• _What the exercise asks_: Leave out the pictures. Return every record otherwise untouched.

• _Materials provided_:
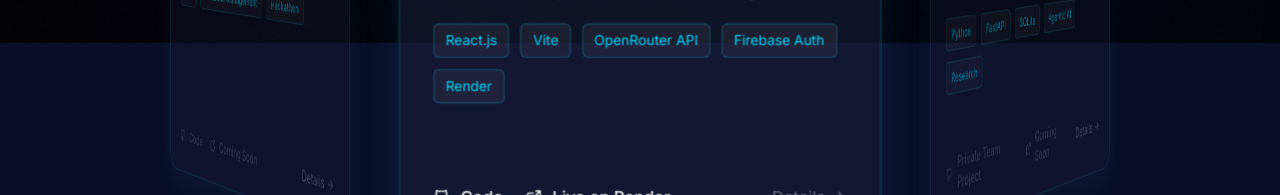
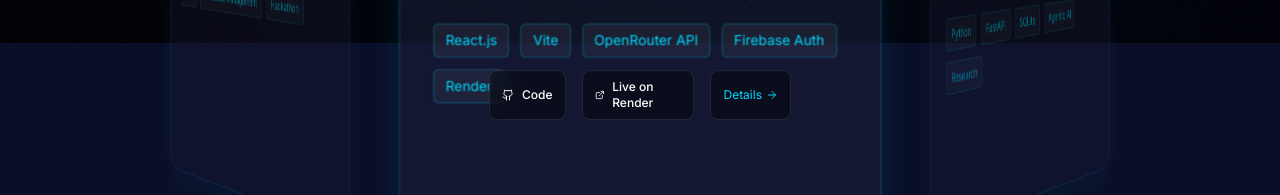
Before and after one commit to kundandr05/portfolio, a Next.js app: page /projects in a window 1280 px wide. Shown: the part 757-952 px from the top of the page. Built offline with nearby package versions, Linux system fonts and the light colour scheme.

Commit message:
fix: resolve activeProject reference error for 2D overlay buttons

```diff
--- a/src/components/projects/ProjectCard.tsx
+++ b/src/components/projects/ProjectCard.tsx
@@ -116,8 +116,8 @@
                     </div>
                 </div>
 
-                {/* Clickable links wrapper */}
-                <div className="flex gap-4 mt-auto relative z-30 pointer-events-auto">
+                {/* Clickable links wrapper - HIDDEN because 3D blocks clicks. We overlay them in 2D in Carousel */}
+                <div className="flex gap-4 mt-auto relative z-30 opacity-0 pointer-events-none">
                     {(!project.github || project.github === '#') ? (
                         <span className="flex items-center gap-2 text-xs font-medium text-gray-600 cursor-not-allowed" title={project.githubLabel || "Code unavailable"}>
                             <Github className="w-3 h-3" /> {project.githubLabel || "Code"}
--- a/src/components/projects/ProjectCarousel.tsx
+++ b/src/components/projects/ProjectCarousel.tsx
@@ -2,7 +2,7 @@
 
 import { useState } from "react";
 import { motion } from "framer-motion";
-import { ChevronLeft, ChevronRight } from "lucide-react";
+import { ChevronLeft, ChevronRight, Github, ExternalLink, ArrowRight } from "lucide-react";
 import ProjectCard from "./ProjectCard";
 
 export default function ProjectCarousel({ projects }: { projects: any[] }) {
@@ -33,6 +33,8 @@
 
     // The entire wheel rotates to show the current index
     const wheelRotation = -currentIndex * theta;
+    const normalizedCurrentIndex = ((currentIndex % numCards) + numCards) % numCards;
+    const activeProject = projects[normalizedCurrentIndex];
 
     return (
         <div className="relative w-full h-[700px] flex flex-col items-center justify-center overflow-hidden">
@@ -78,6 +80,47 @@
                         );
                     })}
                 </motion.div>
+
+                {/* 2D Click Overlay - immune to 3D rendering bugs */}
+                <div className="absolute w-[350px] h-[520px] z-[100] pointer-events-none flex flex-col justify-end p-6">
+                    <div className="flex gap-4 mt-auto relative pointer-events-auto">
+                        {(!activeProject.github || activeProject.github === '#') ? (
+                            <span className="flex items-center gap-2 text-xs font-medium text-gray-400 cursor-not-allowed bg-black/40 px-3 py-2 rounded-lg backdrop-blur-md border border-white/5">
+                                <Github className="w-3 h-3" /> {activeProject.githubLabel || "Code"}
+                            </span>
+                        ) : (
+                            <a
+                                href={activeProject.github}
+                                target="_blank"
+                                rel="noopener noreferrer"
+                                className="flex items-center gap-2 text-xs font-medium text-white hover:text-neon-cyan transition-colors bg-black/40 px-3 py-2 rounded-lg backdrop-blur-md border border-white/10 hover:border-neon-cyan/50"
+                            >
+                                <Github className="w-3 h-3" /> Code
+                            </a>
+                        )}
+
+                        {(!activeProject.demo || activeProject.demo === '#') ? (
+                            <span className="flex items-center gap-2 text-xs font-medium text-gray-400 cursor-not-allowed bg-black/40 px-3 py-2 rounded-lg backdrop-blur-md border border-white/5">
+                                <ExternalLink className="w-3 h-3" /> Coming Soon
+                            </span>
+                        ) : (
+                            <a
+                                href={activeProject.demo}
+                                target="_blank"
+                                rel="noopener noreferrer"
+                                className="flex items-center gap-2 text-xs font-medium text-white hover:text-neon-magenta transition-colors bg-black/40 px-3 py-2 rounded-lg backdrop-blur-md border border-white/10 hover:border-neon-magenta/50"
+                            >
+                                <ExternalLink className="w-3 h-3" /> {activeProject.demoLabel || "Live Demo"}
+                            </a>
+                        )}
+                        <a
+                            href={`/projects/${activeProject.slug || activeProject.title.toLowerCase().replace(/\s+/g, '-')}`}
+                            className="ml-auto text-xs text-neon-cyan hover:text-white flex items-center gap-1 bg-black/40 px-3 py-2 rounded-lg backdrop-blur-md border border-white/10 hover:border-neon-cyan/50 transition-colors"
+                        >
+                            Details <ArrowRight className="w-3 h-3" />
+                        </a>
+                    </div>
+                </div>
             </div>
 
             {/* Navigation Controls */}
```
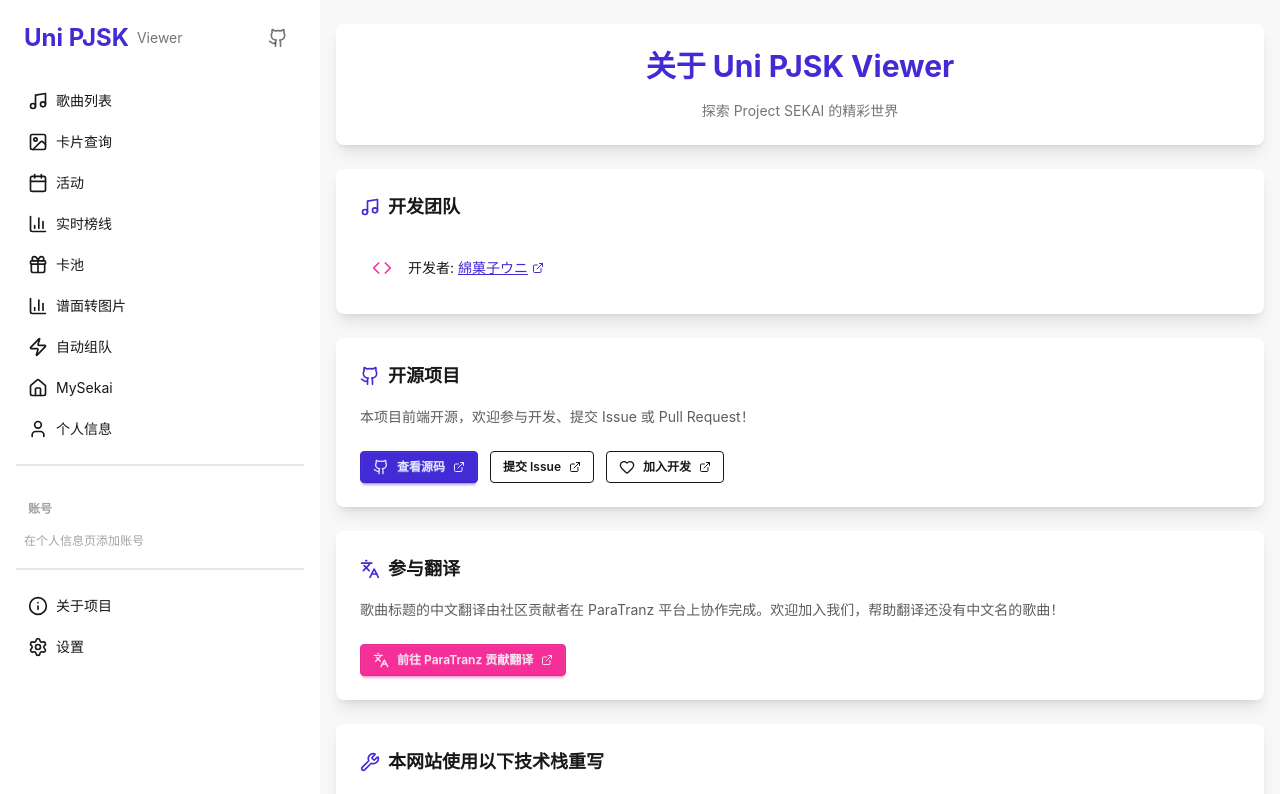
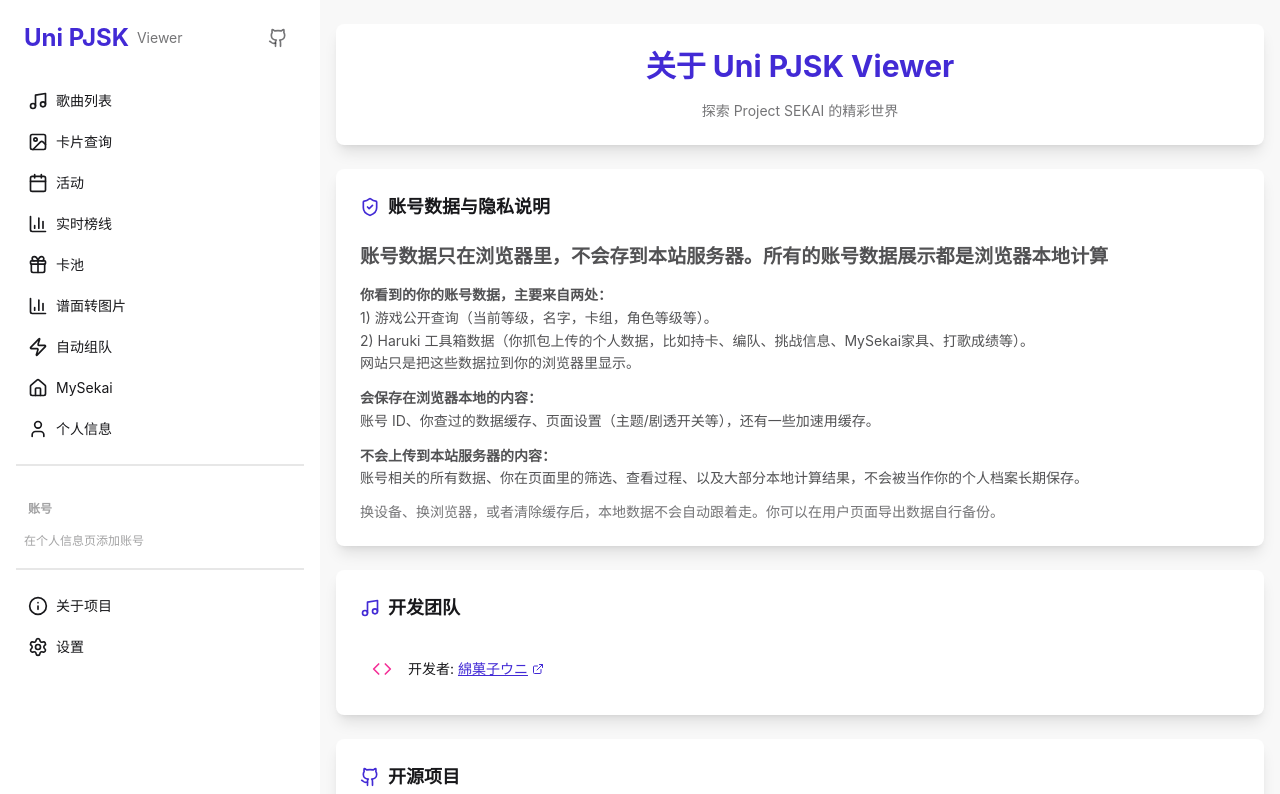
Before and after one commit to watagashi-uni/Uni-PJSK-Viewer-Frontend, a Vue app: page /about in a window 1280 px wide. Shown: the top 794 px of the page. Built offline with nearby package versions, Linux system fonts and the light colour scheme; no server answers.

Commit message:
feat(about): add clear account data and privacy explanation

```diff
--- a/src/views/AboutView.vue
+++ b/src/views/AboutView.vue
@@ -1,6 +1,6 @@
 <script setup lang="ts">
 import {
-  Music, Code, Wrench, ExternalLink, Github, Heart, Languages
+  Music, Code, Wrench, ExternalLink, Github, Heart, Languages, ShieldCheck
 } from 'lucide-vue-next'
 </script>
 
@@ -17,6 +17,37 @@ import {
     <!-- <AlertBanner type="warning">
       <strong class="flex items-center gap-1"><AlertTriangle class="w-4 h-4" /> 内测中！</strong> 该网站还在内部测试中，出现问题请及时反馈
     </AlertBanner> -->
+
+    <!-- 数据与隐私 -->
+    <div class="card bg-base-100 shadow-lg mb-6 animate-fade-in-up animation-delay-50">
+      <div class="card-body">
+        <h3 class="card-title text-lg flex items-center gap-2">
+          <ShieldCheck class="w-5 h-5 text-primary" /> 账号数据与隐私说明
+        </h3>
+        <div class="mt-3 space-y-3 text-base-content/75 leading-relaxed">
+          <p>
+            <strong style="font-weight: bold; font-size: 1.2rem;">账号数据只在浏览器里，不会存到本站服务器。所有的账号数据展示都是浏览器本地计算</strong>
+          </p>
+          <p>
+            <strong>你看到的你的账号数据，主要来自两处：</strong><br />
+            1) 游戏公开查询（当前等级，名字，卡组，角色等级等）。<br />
+            2) Haruki 工具箱数据（你抓包上传的个人数据，比如持卡、编队、挑战信息、MySekai家具、打歌成绩等）。<br />
+            网站只是把这些数据拉到你的浏览器里显示。
+          </p>
+          <p>
+            <strong>会保存在浏览器本地的内容：</strong><br />
+            账号 ID、你查过的数据缓存、页面设置（主题/剧透开关等），还有一些加速用缓存。
+          </p>
+          <p>
+            <strong>不会上传到本站服务器的内容：</strong><br />
+            账号相关的所有数据、你在页面里的筛选、查看过程、以及大部分本地计算结果，不会被当作你的个人档案长期保存。
+          </p>
+          <p class="text-sm text-base-content/60">
+            换设备、换浏览器，或者清除缓存后，本地数据不会自动跟着走。你可以在用户页面导出数据自行备份。
+          </p>
+        </div>
+      </div>
+    </div>
 
     <!-- 开发者信息 -->
     <div class="card bg-base-100 shadow-lg mb-6 animate-fade-in-up animation-delay-100">
```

• _Task output_:
Before and after one commit to kundandr05/portfolio, a Next.js app: page /projects in a window 1280 px wide. Shown: the part 757-952 px from the top of the page. Built offline with nearby package versions, Linux system fonts and the light colour scheme.

Commit message:
fix: resolve activeProject reference error for 2D overlay buttons

```diff
--- a/src/components/projects/ProjectCard.tsx
+++ b/src/components/projects/ProjectCard.tsx
@@ -116,8 +116,8 @@
                     </div>
                 </div>
 
-                {/* Clickable links wrapper */}
-                <div className="flex gap-4 mt-auto relative z-30 pointer-events-auto">
+                {/* Clickable links wrapper - HIDDEN because 3D blocks clicks. We overlay them in 2D in Carousel */}
+                <div className="flex gap-4 mt-auto relative z-30 opacity-0 pointer-events-none">
                     {(!project.github || project.github === '#') ? (
                         <span className="flex items-center gap-2 text-xs font-medium text-gray-600 cursor-not-allowed" title={project.githubLabel || "Code unavailable"}>
                             <Github className="w-3 h-3" /> {project.githubLabel || "Code"}
--- a/src/components/projects/ProjectCarousel.tsx
+++ b/src/components/projects/ProjectCarousel.tsx
@@ -2,7 +2,7 @@
 
 import { useState } from "react";
 import { motion } from "framer-motion";
-import { ChevronLeft, ChevronRight } from "lucide-react";
+import { ChevronLeft, ChevronRight, Github, ExternalLink, ArrowRight } from "lucide-react";
 import ProjectCard from "./ProjectCard";
 
 export default function ProjectCarousel({ projects }: { projects: any[] }) {
@@ -33,6 +33,8 @@
 
     // The entire wheel rotates to show the current index
     const wheelRotation = -currentIndex * theta;
+    const normalizedCurrentIndex = ((currentIndex % numCards) + numCards) % numCards;
+    const activeProject = projects[normalizedCurrentIndex];
 
     return (
         <div className="relative w-full h-[700px] flex flex-col items-center justify-center overflow-hidden">
@@ -78,6 +80,47 @@
                         );
                     })}
                 </motion.div>
+
+                {/* 2D Click Overlay - immune to 3D rendering bugs */}
+                <div className="absolute w-[350px] h-[520px] z-[100] pointer-events-none flex flex-col justify-end p-6">
+                    <div className="flex gap-4 mt-auto relative pointer-events-auto">
+                        {(!activeProject.github || activeProject.github === '#') ? (
+                            <span className="flex items-center gap-2 text-xs font-medium text-gray-400 cursor-not-allowed bg-black/40 px-3 py-2 rounded-lg backdrop-blur-md border border-white/5">
+                                <Github className="w-3 h-3" /> {activeProject.githubLabel || "Code"}
+                            </span>
+                        ) : (
+                            <a
+                                href={activeProject.github}
+                                target="_blank"
+                                rel="noopener noreferrer"
+                                className="flex items-center gap-2 text-xs font-medium text-white hover:text-neon-cyan transition-colors bg-black/40 px-3 py-2 rounded-lg backdrop-blur-md border border-white/10 hover:border-neon-cyan/50"
+                            >
+                                <Github className="w-3 h-3" /> Code
+                            </a>
+                        )}
+
+                        {(!activeProject.demo || activeProject.demo === '#') ? (
+                            <span className="flex items-center gap-2 text-xs font-medium text-gray-400 cursor-not-allowed bg-black/40 px-3 py-2 rounded-lg backdrop-blur-md border border-white/5">
+                                <ExternalLink className="w-3 h-3" /> Coming Soon
+                            </span>
+                        ) : (
+                            <a
+                                href={activeProject.demo}
+                                target="_blank"
+                                rel="noopener noreferrer"
+                                className="flex items-center gap-2 text-xs font-medium text-white hover:text-neon-magenta transition-colors bg-black/40 px-3 py-2 rounded-lg backdrop-blur-md border border-white/10 hover:border-neon-magenta/50"
+                            >
+                                <ExternalLink className="w-3 h-3" /> {activeProject.demoLabel || "Live Demo"}
+                            </a>
+                        )}
+                        <a
+                            href={`/projects/${activeProject.slug || activeProject.title.toLowerCase().replace(/\s+/g, '-')}`}
+                            className="ml-auto text-xs text-neon-cyan hover:text-white flex items-center gap-1 bg-black/40 px-3 py-2 rounded-lg backdrop-blur-md border border-white/10 hover:border-neon-cyan/50 transition-colors"
+                        >
+                            Details <ArrowRight className="w-3 h-3" />
+                        </a>
+                    </div>
+                </div>
             </div>
 
             {/* Navigation Controls */}
```
Before and after one commit to watagashi-uni/Uni-PJSK-Viewer-Frontend, a Vue app: page /about in a window 1280 px wide. Shown: the top 794 px of the page. Built offline with nearby package versions, Linux system fonts and the light colour scheme; no server answers.

Commit message:
feat(about): add clear account data and privacy explanation

```diff
--- a/src/views/AboutView.vue
+++ b/src/views/AboutView.vue
@@ -1,6 +1,6 @@
 <script setup lang="ts">
 import {
-  Music, Code, Wrench, ExternalLink, Github, Heart, Languages
+  Music, Code, Wrench, ExternalLink, Github, Heart, Languages, ShieldCheck
 } from 'lucide-vue-next'
 </script>
 
@@ -17,6 +17,37 @@ import {
     <!-- <AlertBanner type="warning">
       <strong class="flex items-center gap-1"><AlertTriangle class="w-4 h-4" /> 内测中！</strong> 该网站还在内部测试中，出现问题请及时反馈
     </AlertBanner> -->
+
+    <!-- 数据与隐私 -->
+    <div class="card bg-base-100 shadow-lg mb-6 animate-fade-in-up animation-delay-50">
+      <div class="card-body">
+        <h3 class="card-title text-lg flex items-center gap-2">
+          <ShieldCheck class="w-5 h-5 text-primary" /> 账号数据与隐私说明
+        </h3>
+        <div class="mt-3 space-y-3 text-base-content/75 leading-relaxed">
+          <p>
+            <strong style="font-weight: bold; font-size: 1.2rem;">账号数据只在浏览器里，不会存到本站服务器。所有的账号数据展示都是浏览器本地计算</strong>
+          </p>
+          <p>
+            <strong>你看到的你的账号数据，主要来自两处：</strong><br />
+            1) 游戏公开查询（当前等级，名字，卡组，角色等级等）。<br />
+            2) Haruki 工具箱数据（你抓包上传的个人数据，比如持卡、编队、挑战信息、MySekai家具、打歌成绩等）。<br />
+            网站只是把这些数据拉到你的浏览器里显示。
+          </p>
+          <p>
+            <strong>会保存在浏览器本地的内容：</strong><br />
+            账号 ID、你查过的数据缓存、页面设置（主题/剧透开关等），还有一些加速用缓存。
+          </p>
+          <p>
+            <strong>不会上传到本站服务器的内容：</strong><br />
+            账号相关的所有数据、你在页面里的筛选、查看过程、以及大部分本地计算结果，不会被当作你的个人档案长期保存。
+          </p>
+          <p class="text-sm text-base-content/60">
+            换设备、换浏览器，或者清除缓存后，本地数据不会自动跟着走。你可以在用户页面导出数据自行备份。
+          </p>
+        </div>
+      </div>
+    </div>
 
     <!-- 开发者信息 -->
     <div class="card bg-base-100 shadow-lg mb-6 animate-fade-in-up animation-delay-100">
```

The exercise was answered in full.